There hasn’t been this much excitement in Washington, Franklin, Warren and St. Charles counties since 1936 when the first bridge over the Missouri River opened to traffic — that is, bridgewise!

The new Highway 47 bridge at Washington opened to traffic Monday. It wasn’t open at the ribbon-cutting ceremony Saturday because the lane striping still had to be done.

We call it the People’s Bridge because it is for all of us to use. The state owns it but with the pride in it locally, it really is the People’s Bridge.

The pride in the new bridge was evident in the crowd Saturday at the opening program. The crowd made an impression on the state officials who were here for the program and talked about the number of people present.

Working together, cooperation to the fullest by all, the project stands as a milestone to the future of this area as the speakers at the ribbon-cutting program alluded to, and the unity of accomplishment was as solid as the concrete deck on the new structure. Gratitude to the providers — from the federal government down to state and local officials, and to the the workers whose skills built it — overflowed, enough to give rise to the river level.

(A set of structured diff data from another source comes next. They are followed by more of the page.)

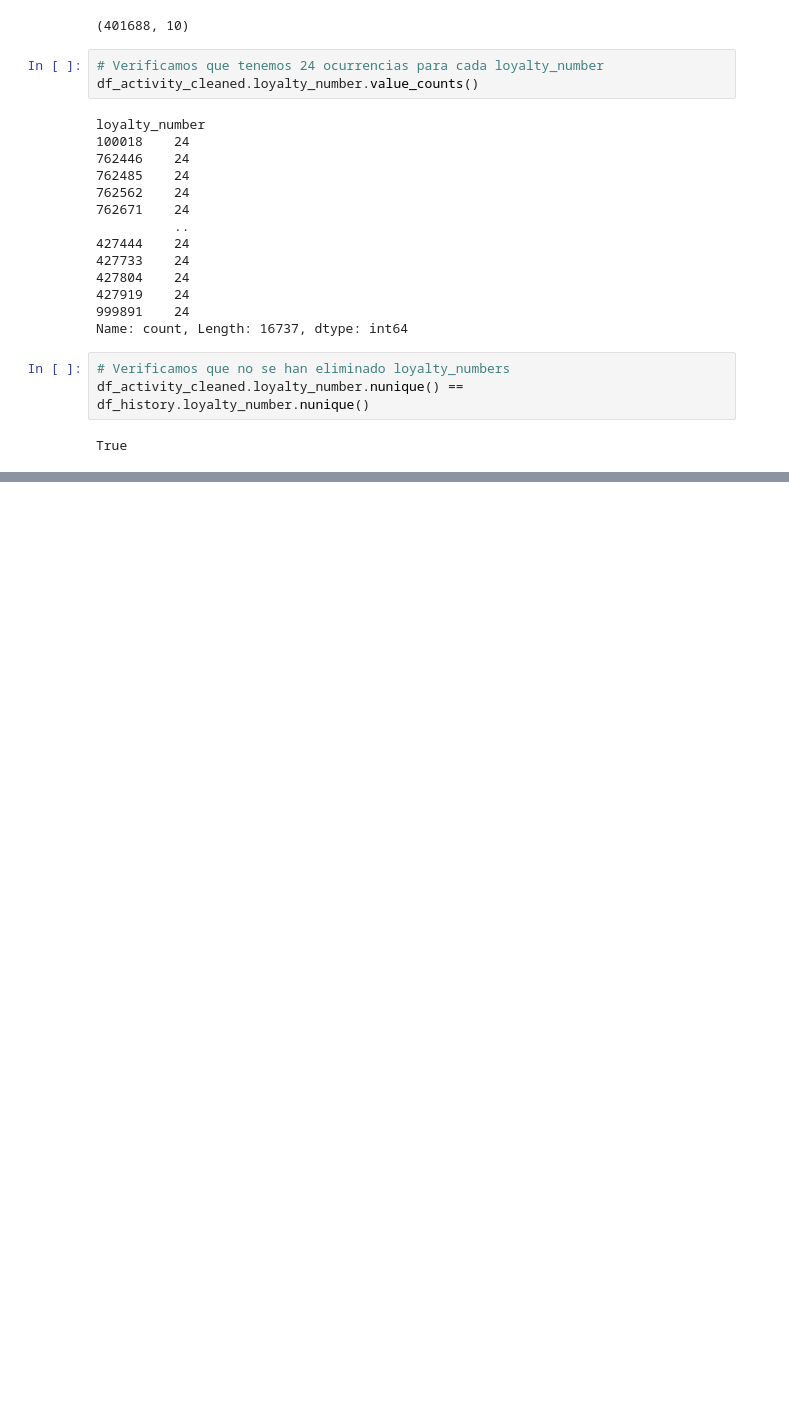
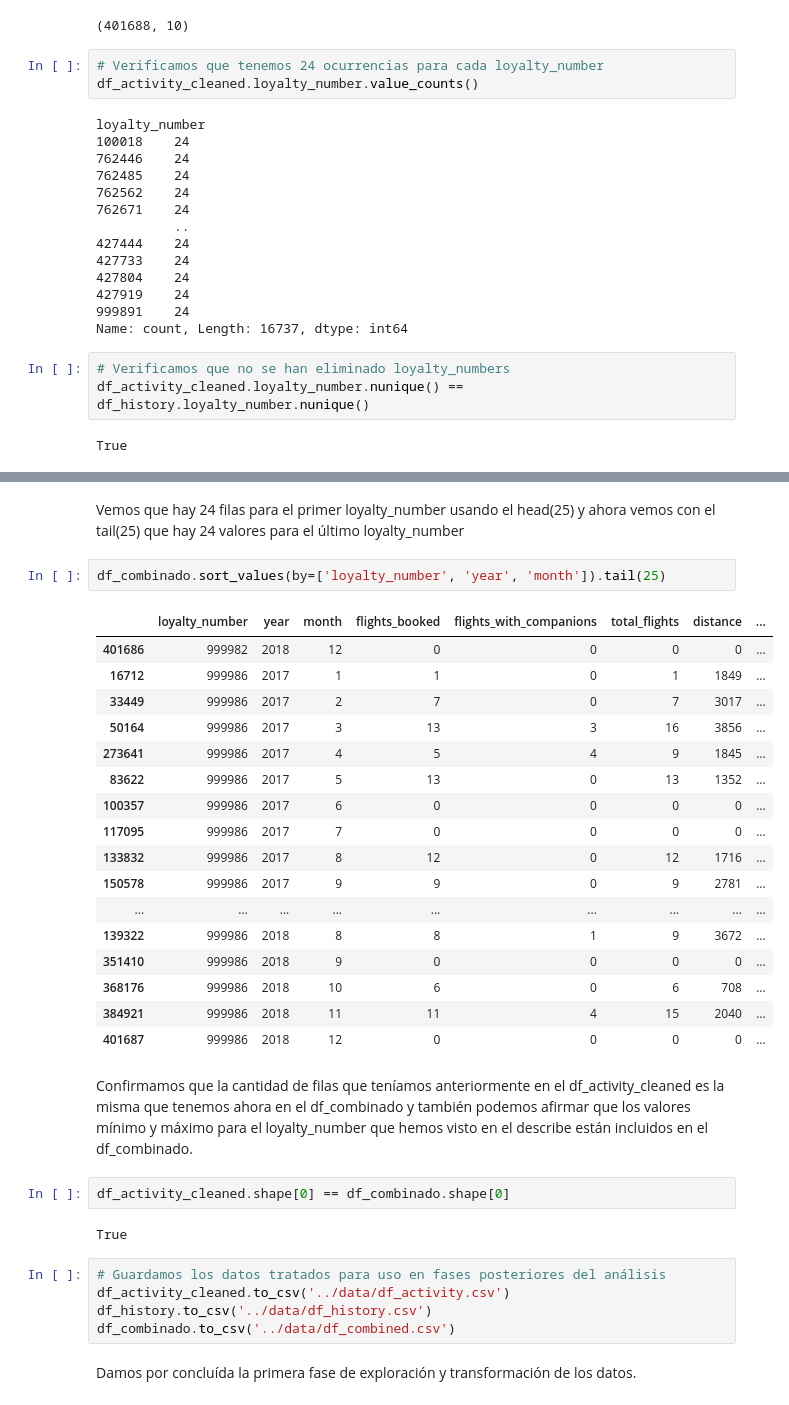
Before and after one commit to Adalab/bda-modulo-3-evaluacion-final-MaPitelli, a Jupyter notebook: jupyters/phase_1.ipynb, the cells around one changed output, grey strips where cells are left out. Saved outputs shown, nothing was run; the diff lists cells and outputs as text; blank space fills up the shorter version.

```diff
--- a/jupyters/phase_1.ipynb
+++ b/jupyters/phase_1.ipynb
@@ -634,0 +685,35 @@ True
+# %% [markdown]
+Vemos que hay 24 filas para el primer loyalty_number usando el head(25) y ahora vemos con el tail(25) que hay 24 valores para el último loyalty_number
+# %%
+df_combinado.sort_values(by=['loyalty_number', 'year', 'month']).tail(25)
+# %% [output]
+|  | loyalty_number | year | month | flights_booked | flights_with_companions | total_flights | distance | ... |
+| 401686 | 999982 | 2018 | 12 | 0 | 0 | 0 | 0 | ... |
+| 16712 | 999986 | 2017 | 1 | 1 | 0 | 1 | 1849 | ... |
+| 33449 | 999986 | 2017 | 2 | 7 | 0 | 7 | 3017 | ... |
+| 50164 | 999986 | 2017 | 3 | 13 | 3 | 16 | 3856 | ... |
+| 273641 | 999986 | 2017 | 4 | 5 | 4 | 9 | 1845 | ... |
+| 83622 | 999986 | 2017 | 5 | 13 | 0 | 13 | 1352 | ... |
+| 100357 | 999986 | 2017 | 6 | 0 | 0 | 0 | 0 | ... |
+| 117095 | 999986 | 2017 | 7 | 0 | 0 | 0 | 0 | ... |
+| 133832 | 999986 | 2017 | 8 | 12 | 0 | 12 | 1716 | ... |
+| 150578 | 999986 | 2017 | 9 | 9 | 0 | 9 | 2781 | ... |
+| ... | ... | ... | ... | ... | ... | ... | ... | ... |
+| 139322 | 999986 | 2018 | 8 | 8 | 1 | 9 | 3672 | ... |
+| 351410 | 999986 | 2018 | 9 | 0 | 0 | 0 | 0 | ... |
+| 368176 | 999986 | 2018 | 10 | 6 | 0 | 6 | 708 | ... |
+| 384921 | 999986 | 2018 | 11 | 11 | 4 | 15 | 2040 | ... |
+| 401687 | 999986 | 2018 | 12 | 0 | 0 | 0 | 0 | ... |
+# %% [markdown]
+Confirmamos que la cantidad de filas que teníamos anteriormente en el df_activity_cleaned es la misma que tenemos ahora en el df_combinado y también podemos afirmar que los valores mínimo y máximo para el loyalty_number que hemos visto en el describe están incluidos en el df_combinado.
+# %%
+df_activity_cleaned.shape[0] == df_combinado.shape[0]
+# %% [output]
+True
+# %%
+# Guardamos los datos tratados para uso en fases posteriores del análisis
+df_activity_cleaned.to_csv('../data/df_activity.csv')
+df_history.to_csv('../data/df_history.csv')
+df_combinado.to_csv('../data/df_combined.csv')
+# %% [markdown]
+Damos por concluída la primera fase de exploración y transformación de los datos.
```
Also changed, not shown: parts of 12 cells of this notebook, 3 other files.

There was an abundance of satisfaction filling the air and a vision of what it will mean to the future of this area. The day will come when there is an improved Highway 47 from Warrenton to St. Clair, an important link from Interstate 70 to Interstate 44.

The Missourian adds its congratulations to the many people who were involved in the project. Their wisdom, hard work, cooperation and enthusiasm for the project was something to behold.

The project was driven by the need for safety. The old 82-year-old bridge had structural problems and was built for 1930s traffic. Its narrow width was a challenge for motorists. With about 13,000 vehicles a day using the bridge, it is past the time for a replacement.

The city, along with MoDOT, did a good job of putting the program together. The police and sheriff’s deputies from both counties, fire department personnel, the ambulance districts and other volunteers helped to stage the event Saturday.

Special thanks must go to the Missouri Department of Transportation, its director, the agency’s engineers, and especially to area engineer Judy Wagner, who nursed the project to completion. The contractor, Alberici of St. Louis, and the subcontractors and their workers, displayed their professionalism and knowledge of bridge building in erecting a bridge that should last for the next 75 to 100 years. It’s good-looking also!

The people of this area are feasting on the pride the new bridge has delivered.